Interfaces, Models, and Monitoring for Resource-Aware Transformations that Augment the Lifecycles of Systems

IMMoRTALS will create advanced program analysis, resource specification, program syn-thesis, and runtime techniques to manage resource-related changes in applications' ecosystem. Technologies developed by the IMMoRTALS project will help extend the life of networked mobile applications over many generations of changes in hardware devices, OS upgrades, and evolution of library and infrastructure services. We will demonstrate and evaluate these technologies in the context of a tactical situational awareness information management platform and the Android Team Awareness Kit (ATAK) application, a combination that is widely used in civilian (e.g., FBI) and military (e.g., Special Operations Command, SOCOM) operations and in several DARPA research efforts. BBN is working with researchers from Oregon State University, Securboration, Vanderbilt University and Syracuse University to realize IMMoRTALS.

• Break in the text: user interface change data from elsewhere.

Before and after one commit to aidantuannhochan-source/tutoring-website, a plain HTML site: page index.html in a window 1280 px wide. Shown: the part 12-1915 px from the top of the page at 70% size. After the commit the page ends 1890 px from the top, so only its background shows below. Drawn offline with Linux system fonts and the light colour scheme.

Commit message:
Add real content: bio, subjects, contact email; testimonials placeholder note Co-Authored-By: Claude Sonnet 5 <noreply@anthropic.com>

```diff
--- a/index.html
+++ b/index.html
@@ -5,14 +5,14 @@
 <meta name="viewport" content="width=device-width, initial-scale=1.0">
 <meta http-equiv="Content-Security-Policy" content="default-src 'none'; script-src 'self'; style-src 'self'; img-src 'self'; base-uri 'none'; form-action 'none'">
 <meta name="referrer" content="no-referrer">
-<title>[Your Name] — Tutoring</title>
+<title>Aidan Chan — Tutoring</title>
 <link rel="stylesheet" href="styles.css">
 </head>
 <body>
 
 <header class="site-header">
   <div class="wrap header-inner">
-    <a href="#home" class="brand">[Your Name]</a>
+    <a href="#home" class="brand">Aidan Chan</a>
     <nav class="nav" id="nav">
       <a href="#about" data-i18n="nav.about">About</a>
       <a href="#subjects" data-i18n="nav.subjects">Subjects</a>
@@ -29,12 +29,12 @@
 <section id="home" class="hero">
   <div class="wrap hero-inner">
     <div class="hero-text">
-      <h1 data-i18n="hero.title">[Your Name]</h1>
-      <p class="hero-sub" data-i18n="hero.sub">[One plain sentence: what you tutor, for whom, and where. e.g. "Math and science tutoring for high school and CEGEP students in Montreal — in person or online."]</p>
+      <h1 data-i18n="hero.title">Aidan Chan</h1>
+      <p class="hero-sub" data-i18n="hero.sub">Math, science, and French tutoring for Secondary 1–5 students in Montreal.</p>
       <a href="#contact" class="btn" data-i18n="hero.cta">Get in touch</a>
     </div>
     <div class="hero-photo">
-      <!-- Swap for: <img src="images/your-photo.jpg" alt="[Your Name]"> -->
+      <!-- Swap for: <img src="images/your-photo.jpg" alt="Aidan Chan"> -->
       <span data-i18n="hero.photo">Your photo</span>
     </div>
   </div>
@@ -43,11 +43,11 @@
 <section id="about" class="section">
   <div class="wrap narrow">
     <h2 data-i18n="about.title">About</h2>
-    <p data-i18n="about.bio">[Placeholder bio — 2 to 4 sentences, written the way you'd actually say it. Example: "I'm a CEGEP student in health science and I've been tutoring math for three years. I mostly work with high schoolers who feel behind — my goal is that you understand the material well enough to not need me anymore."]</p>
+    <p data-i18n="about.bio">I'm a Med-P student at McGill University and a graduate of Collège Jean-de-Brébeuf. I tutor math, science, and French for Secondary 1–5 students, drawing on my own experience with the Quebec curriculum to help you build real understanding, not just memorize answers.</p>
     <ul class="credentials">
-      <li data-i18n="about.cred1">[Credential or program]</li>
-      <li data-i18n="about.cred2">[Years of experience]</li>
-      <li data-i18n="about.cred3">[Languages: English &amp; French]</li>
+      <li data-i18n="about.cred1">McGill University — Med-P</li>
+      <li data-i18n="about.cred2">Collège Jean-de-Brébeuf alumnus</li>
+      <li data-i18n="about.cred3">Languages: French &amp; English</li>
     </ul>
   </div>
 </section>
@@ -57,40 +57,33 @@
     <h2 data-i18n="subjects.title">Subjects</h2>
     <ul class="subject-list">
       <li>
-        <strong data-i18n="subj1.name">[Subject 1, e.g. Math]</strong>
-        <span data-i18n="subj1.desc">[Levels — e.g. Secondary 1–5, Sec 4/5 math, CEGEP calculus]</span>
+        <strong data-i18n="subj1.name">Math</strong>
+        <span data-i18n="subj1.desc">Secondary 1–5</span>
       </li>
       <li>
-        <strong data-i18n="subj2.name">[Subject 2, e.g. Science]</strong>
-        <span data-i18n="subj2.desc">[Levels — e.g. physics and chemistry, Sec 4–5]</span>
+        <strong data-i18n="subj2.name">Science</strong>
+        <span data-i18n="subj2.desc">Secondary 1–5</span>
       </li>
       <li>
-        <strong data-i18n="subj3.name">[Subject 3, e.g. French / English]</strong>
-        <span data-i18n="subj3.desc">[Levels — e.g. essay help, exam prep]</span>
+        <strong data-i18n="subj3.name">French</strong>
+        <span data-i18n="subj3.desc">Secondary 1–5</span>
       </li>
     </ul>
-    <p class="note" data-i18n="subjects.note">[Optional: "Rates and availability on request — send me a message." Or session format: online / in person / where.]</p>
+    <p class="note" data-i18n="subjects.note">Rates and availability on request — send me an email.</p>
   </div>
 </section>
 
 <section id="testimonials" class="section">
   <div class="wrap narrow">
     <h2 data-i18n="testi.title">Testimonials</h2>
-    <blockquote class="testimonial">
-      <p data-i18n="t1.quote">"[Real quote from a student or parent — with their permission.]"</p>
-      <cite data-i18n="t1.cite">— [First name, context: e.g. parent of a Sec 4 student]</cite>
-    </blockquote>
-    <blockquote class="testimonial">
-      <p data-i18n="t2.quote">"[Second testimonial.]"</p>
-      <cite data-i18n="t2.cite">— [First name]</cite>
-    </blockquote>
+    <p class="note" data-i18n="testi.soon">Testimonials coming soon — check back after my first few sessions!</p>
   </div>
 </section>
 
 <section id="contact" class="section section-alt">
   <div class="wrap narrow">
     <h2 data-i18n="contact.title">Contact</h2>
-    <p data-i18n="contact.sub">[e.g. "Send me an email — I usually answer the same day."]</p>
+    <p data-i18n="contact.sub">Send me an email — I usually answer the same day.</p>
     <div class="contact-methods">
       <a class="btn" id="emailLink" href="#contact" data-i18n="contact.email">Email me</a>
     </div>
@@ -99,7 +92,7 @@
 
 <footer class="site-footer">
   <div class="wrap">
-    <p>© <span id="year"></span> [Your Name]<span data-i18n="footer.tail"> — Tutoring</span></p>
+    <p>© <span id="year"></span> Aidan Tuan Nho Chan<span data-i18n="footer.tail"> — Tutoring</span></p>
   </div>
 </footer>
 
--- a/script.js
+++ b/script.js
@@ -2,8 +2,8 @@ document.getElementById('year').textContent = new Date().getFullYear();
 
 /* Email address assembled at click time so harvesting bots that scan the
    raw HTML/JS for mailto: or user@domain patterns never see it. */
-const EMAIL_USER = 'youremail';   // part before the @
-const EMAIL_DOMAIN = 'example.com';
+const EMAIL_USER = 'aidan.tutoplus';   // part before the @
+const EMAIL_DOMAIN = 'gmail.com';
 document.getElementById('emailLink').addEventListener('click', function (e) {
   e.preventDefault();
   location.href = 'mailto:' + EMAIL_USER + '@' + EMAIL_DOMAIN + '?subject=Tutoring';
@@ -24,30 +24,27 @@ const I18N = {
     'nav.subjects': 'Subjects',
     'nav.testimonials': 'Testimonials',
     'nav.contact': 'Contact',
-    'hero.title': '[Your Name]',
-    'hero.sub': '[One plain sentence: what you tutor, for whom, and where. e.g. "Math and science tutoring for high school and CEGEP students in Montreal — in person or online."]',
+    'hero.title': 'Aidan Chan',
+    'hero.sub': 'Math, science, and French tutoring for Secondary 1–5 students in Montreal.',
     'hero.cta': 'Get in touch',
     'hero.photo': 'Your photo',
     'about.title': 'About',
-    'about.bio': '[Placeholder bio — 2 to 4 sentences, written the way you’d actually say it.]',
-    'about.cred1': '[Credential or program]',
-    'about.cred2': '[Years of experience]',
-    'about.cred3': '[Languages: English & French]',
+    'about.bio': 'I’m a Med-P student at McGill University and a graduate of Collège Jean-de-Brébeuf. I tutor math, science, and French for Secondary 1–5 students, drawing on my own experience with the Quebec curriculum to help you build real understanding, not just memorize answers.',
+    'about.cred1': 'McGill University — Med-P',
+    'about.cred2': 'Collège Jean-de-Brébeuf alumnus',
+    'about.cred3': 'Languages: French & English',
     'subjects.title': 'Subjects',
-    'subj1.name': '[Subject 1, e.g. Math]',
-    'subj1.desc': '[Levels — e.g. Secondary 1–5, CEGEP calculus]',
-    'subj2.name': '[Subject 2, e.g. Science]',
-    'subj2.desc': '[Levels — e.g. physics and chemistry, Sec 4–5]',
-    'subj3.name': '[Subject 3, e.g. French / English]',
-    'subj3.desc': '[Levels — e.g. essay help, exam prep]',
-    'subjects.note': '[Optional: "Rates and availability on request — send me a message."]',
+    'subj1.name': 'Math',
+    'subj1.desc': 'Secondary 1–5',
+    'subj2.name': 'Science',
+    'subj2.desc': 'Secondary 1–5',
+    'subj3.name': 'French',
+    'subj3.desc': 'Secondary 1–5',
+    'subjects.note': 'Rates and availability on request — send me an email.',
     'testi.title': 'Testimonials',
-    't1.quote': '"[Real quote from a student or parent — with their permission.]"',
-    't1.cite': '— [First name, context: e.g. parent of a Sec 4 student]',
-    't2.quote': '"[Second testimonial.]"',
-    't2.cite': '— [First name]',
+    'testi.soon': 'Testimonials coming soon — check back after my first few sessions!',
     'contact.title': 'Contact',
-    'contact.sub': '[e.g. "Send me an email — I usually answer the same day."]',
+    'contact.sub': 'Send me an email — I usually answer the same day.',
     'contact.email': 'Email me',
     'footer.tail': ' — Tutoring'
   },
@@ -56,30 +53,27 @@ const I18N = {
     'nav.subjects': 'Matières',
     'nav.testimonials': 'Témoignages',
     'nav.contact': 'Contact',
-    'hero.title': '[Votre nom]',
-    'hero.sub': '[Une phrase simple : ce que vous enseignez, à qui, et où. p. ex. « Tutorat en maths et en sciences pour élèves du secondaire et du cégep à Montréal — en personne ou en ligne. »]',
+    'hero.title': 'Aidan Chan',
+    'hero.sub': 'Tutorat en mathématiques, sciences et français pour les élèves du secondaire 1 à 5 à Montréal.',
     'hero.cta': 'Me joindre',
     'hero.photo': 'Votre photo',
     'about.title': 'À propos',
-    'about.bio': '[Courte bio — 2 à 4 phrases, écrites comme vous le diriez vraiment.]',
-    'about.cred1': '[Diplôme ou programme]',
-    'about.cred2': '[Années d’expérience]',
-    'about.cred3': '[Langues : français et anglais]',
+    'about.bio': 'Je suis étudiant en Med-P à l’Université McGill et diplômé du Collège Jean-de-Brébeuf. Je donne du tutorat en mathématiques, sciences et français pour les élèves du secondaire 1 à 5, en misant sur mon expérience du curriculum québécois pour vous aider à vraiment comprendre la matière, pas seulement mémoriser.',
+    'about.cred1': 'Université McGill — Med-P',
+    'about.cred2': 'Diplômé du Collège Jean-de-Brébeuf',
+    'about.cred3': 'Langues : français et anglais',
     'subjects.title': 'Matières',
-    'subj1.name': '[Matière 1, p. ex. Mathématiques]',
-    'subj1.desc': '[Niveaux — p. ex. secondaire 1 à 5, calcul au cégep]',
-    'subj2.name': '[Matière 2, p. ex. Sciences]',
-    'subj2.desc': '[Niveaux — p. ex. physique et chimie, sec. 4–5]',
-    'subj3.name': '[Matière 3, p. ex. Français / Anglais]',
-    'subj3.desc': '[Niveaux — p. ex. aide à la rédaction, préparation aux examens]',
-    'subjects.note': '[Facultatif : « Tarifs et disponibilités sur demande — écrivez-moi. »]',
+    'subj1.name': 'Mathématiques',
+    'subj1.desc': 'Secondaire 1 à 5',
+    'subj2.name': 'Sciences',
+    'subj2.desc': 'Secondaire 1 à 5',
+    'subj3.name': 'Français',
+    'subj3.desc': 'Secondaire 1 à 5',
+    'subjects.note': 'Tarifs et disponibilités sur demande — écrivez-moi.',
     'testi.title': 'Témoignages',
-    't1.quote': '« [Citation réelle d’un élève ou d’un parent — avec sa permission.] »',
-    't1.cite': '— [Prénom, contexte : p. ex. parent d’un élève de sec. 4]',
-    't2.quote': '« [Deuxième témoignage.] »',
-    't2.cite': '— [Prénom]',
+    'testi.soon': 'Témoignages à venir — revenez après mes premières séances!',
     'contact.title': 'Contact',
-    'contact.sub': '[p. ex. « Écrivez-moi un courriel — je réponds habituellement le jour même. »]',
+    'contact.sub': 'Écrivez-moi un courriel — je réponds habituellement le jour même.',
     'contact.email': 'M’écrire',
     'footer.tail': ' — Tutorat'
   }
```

A tactical application designed to run on mobile devices will face multiple change drivers over its lifecycle. These include differences in the system resources (e.g., CPU, memory) available on the devices on which it needs to run, changes in the software ecosystem in which the application lives (i.e., the software layers and libraries on which the application implicitly and explicitly de-pends and the services they use at runtime), and variations in the requirements of the missions it serves. For the most part, programs do not currently respond well to such changes.

Emerging program evolution technologies can compensate for limited changes in Application Programming Interfaces (APIs), libraries, and data structures and schemas. There has also been foundational work in dynamic resource management and Quality of Service (QoS)-aware adaptation techniques that respond to changes in systems resources such as network bandwidth, CPU, or memory, including our own. The envsioned scope of IMMoRTALS, covering automated handling of anticipated and unanticipated changes in the system resources and ecosystem throughout the application's entire lifecycle, goes well beyond what is possible today. Even the current state-of-the-art techniques cannot eliminate manual rewriting of the application, which is expensive, time consuming, labor-intensive, and error prone- IMMoRTALS aims to evolve programs in a mostly automated way. This work is part of the DARPA BRASS program and is sponsored by AFRL.

Thrusts